The Kimberley Community Seedbank (KCS) is a not-for-profit social enterprise that promotes good revegetation practices, supports conservation and management activities, and provides an avenue for community groups to make an economic return. It is also a resource hub.
What we do
Since 2015, the Seedbank has worked with community groups and Aboriginal ranger teams to collect local seed. Our purpose is to share knowledge of, and grow Kimberley plants, broaden community awareness of restoration practices and threats to biodiversity, and facilitate training and development opportunities across the Kimberley.
The goals of the Seedbank are to:
- develop and grow sustainable social enterprise for seeds and bush resources products
- expand knowledge and help people access skills and training
- preserve and conserve threatened plant species
- sustainably harvest and manage seed stocks
- provide a meeting point for buyers and sellers of seed and bush resource products.
We assist communities and local groups with training in, and information about, collecting, storing, cleaning and propagating viable native seed.
The Seedbank works with many Aboriginal groups and combines Aboriginal ecological knowledge with Western science.

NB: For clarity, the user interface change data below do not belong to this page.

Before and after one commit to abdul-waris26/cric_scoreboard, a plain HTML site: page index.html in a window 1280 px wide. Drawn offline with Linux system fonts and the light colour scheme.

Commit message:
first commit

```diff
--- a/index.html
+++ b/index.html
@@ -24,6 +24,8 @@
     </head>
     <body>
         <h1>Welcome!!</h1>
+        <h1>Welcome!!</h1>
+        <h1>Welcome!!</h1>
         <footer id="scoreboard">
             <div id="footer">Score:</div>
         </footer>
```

We have worked with the Bardi Jawi Oorany (BJO), Nyul Nyul, Karajarri and Nyangumarta Rangers, Yawuru Country Managers and the Yiriman Women’s Enterprise Development Program to collect seed, rehabilitate degraded areas of their country, develop nursery skills, and explore sustainable economic opportunities.
The Seedbank has facilitated seed-collection training for Aboriginal rangers on Country and in commercial and educational settings, as well as practical work experiences in operating a commercial and community-based nursery and seedbank.

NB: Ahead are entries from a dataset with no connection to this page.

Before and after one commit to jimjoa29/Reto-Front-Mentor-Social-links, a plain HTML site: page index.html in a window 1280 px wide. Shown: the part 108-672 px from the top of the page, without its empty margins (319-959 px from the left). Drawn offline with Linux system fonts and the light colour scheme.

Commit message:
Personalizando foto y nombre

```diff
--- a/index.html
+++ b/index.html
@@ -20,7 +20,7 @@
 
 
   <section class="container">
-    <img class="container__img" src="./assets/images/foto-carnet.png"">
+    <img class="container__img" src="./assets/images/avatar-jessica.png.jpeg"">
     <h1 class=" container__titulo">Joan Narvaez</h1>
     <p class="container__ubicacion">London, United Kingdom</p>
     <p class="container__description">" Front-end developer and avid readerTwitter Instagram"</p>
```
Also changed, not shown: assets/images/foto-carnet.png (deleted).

Many of the rangers now grow plants in their own nursery. The nurseries and Seedbank work hand-in-hand to safeguard local plants against feral animals, invasive weeds, fire, development and climate change.

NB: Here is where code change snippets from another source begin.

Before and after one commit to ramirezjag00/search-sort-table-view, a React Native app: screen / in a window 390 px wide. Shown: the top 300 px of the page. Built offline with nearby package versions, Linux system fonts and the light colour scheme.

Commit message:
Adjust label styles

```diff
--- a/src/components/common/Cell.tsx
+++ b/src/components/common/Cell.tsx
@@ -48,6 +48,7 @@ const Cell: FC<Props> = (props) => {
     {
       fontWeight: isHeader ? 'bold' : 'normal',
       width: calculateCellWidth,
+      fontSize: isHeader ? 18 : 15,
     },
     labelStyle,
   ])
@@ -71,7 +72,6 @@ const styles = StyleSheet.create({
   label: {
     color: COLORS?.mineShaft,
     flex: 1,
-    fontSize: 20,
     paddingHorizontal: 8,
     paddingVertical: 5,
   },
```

The Seedbank is also supporting rangers and other Aboriginal groups to develop business plans, and initiate product trials and marketing to support seed sales and product development.
Aboriginal rangers in the Kimberley have come together to collect and sell seeds from their Country to the home gardener. The seed packets have been created as souvenirs and gifts.
The project raises awareness of the work the rangers do to protect native plants, animals and ecosystems, by controlling feral animals and invasive weeds, reducing the risk of dangerous wildfires, limiting the impact of tourism, and maintaining cultural sites. Rangers also work with Elders to keep cultural practices and traditional knowledge alive and strong in their communities.
As a result, the rangers have also gained experience in business development and receive profits from the sale of the products. You can purchase Kimberley Seeds here.
Led by Aboriginal rangers and their Elders, the wattleseed harvest is steeped in the enjoyment of being on Country, harvesting a traditional food resource, and being together with family, friends and colleagues. The Wattleseed Collective evolved from a desire to tie together activities that support wellbeing, intergenerational sharing, and the development of sustainable economic opportunities for Aboriginal people and communities.
In 2022, we trialled a modest seed collection with four Traditional Owner groups and now have sufficient commercial-scale product to approach potential buyers, and secure orders for 2023.
In the process of developing seed collection and cleaning, and supporting people to collect a quality wattleseed product, we are forming a social enterprise model. This model will see profits return to the collectors, and pay for equipment, facilities and the systems that maintain a viable community-based enterprise. Read more about the wattleseed harvest here.
We have collaborated with the Bardi Jawi Oorany, Nyul Nyul, Karajarri, Nyangumarta Ranger groups, Kimberley Land Council, Karajarri Traditional Lands Association, Nyamba Buru Yawuru, Yamatji Marla Aboriginal Corporation, Nyangumarta Warrarn Aboriginal Corporation, North Regional TAFE, the Society for Kimberley Indigenous Plants and Animals (SKIPA) and Yiriman Women’s Bush Enterprises.